The -en sound at the end is often almost swallowed, more like trink'n. It may not be the clearest possible pronunciation, but it sounds much more like trinken than trinkt.
yes, the formal "Sie" (you drink beer). and we can say : "sie trinkt Bier" >> "she drinks beer"
Only if the formal "you" is plural. I haven't gotten to that yet, but if it only functions as a singular "you" then it won't work.
The formal "you" (Sie) works for both singular and plural. This sentence could mean either "You (one person) drink beer" or "You (multiple people) drink beer".
No, it couldn't. -en is the ending of they or you formal. Unfortunately in these situations you just have to know your verb endings to work out the subject of the sentence :)

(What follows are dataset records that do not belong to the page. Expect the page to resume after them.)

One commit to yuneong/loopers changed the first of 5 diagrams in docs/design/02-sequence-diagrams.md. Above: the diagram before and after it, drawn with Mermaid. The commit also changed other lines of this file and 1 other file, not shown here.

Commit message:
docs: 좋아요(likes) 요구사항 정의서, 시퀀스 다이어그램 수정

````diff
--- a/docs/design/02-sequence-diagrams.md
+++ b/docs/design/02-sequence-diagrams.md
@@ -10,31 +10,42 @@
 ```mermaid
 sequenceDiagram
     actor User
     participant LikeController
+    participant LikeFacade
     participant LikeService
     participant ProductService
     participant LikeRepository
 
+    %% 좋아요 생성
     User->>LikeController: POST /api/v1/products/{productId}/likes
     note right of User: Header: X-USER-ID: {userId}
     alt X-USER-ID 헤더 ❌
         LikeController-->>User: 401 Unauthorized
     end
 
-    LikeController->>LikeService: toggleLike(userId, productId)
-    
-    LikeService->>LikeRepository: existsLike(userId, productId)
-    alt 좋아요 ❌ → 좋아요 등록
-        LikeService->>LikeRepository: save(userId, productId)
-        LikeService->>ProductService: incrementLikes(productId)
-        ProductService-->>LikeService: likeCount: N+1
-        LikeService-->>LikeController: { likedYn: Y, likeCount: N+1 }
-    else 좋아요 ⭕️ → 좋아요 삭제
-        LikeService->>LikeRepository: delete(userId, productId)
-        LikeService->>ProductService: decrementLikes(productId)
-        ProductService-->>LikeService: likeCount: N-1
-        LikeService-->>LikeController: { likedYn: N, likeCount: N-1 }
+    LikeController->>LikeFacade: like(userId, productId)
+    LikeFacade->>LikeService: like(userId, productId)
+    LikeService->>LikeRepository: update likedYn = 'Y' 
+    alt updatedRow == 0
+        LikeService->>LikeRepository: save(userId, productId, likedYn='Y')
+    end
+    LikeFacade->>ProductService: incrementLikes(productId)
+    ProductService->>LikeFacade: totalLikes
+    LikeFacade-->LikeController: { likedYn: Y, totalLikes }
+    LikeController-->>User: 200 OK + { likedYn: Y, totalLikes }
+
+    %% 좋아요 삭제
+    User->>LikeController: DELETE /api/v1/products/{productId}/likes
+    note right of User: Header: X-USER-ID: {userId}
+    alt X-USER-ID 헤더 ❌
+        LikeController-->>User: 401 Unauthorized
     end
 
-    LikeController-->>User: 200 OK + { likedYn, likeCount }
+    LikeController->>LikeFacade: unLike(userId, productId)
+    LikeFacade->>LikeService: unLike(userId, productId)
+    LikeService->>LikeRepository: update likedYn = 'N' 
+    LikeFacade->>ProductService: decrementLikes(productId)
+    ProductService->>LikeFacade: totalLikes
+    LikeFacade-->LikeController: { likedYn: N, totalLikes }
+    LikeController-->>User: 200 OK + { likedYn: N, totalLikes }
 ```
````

Why isn't it "They are drinking beer" like the previous verbs that always required the full bit, rather than just "drinks" etc?
Either present continuous ("...are drinking...") or simple present ("...drink...") should be accepted here. German does not have a way of writing the present continuous verb tense, so a present tense sentence in German like this one can usually be translated into either form in English.
I have the same question it should be they are drinking beer ....taking trinken in to account ... which is 3rd form of verb
If the verb ends with ~en it means you got to use they. If the verb ends with (not always) ~t ut means you got to use she. If Sie is with a capital S it can mean it is "You" as a formal you. It doesn't have to be, for example this sentence: "Sie trinkt wasser" It can mean "She drinks water" but it can't mean They or (the formal) You, because their verb ends with ~en (both!) I hope it is clear! :)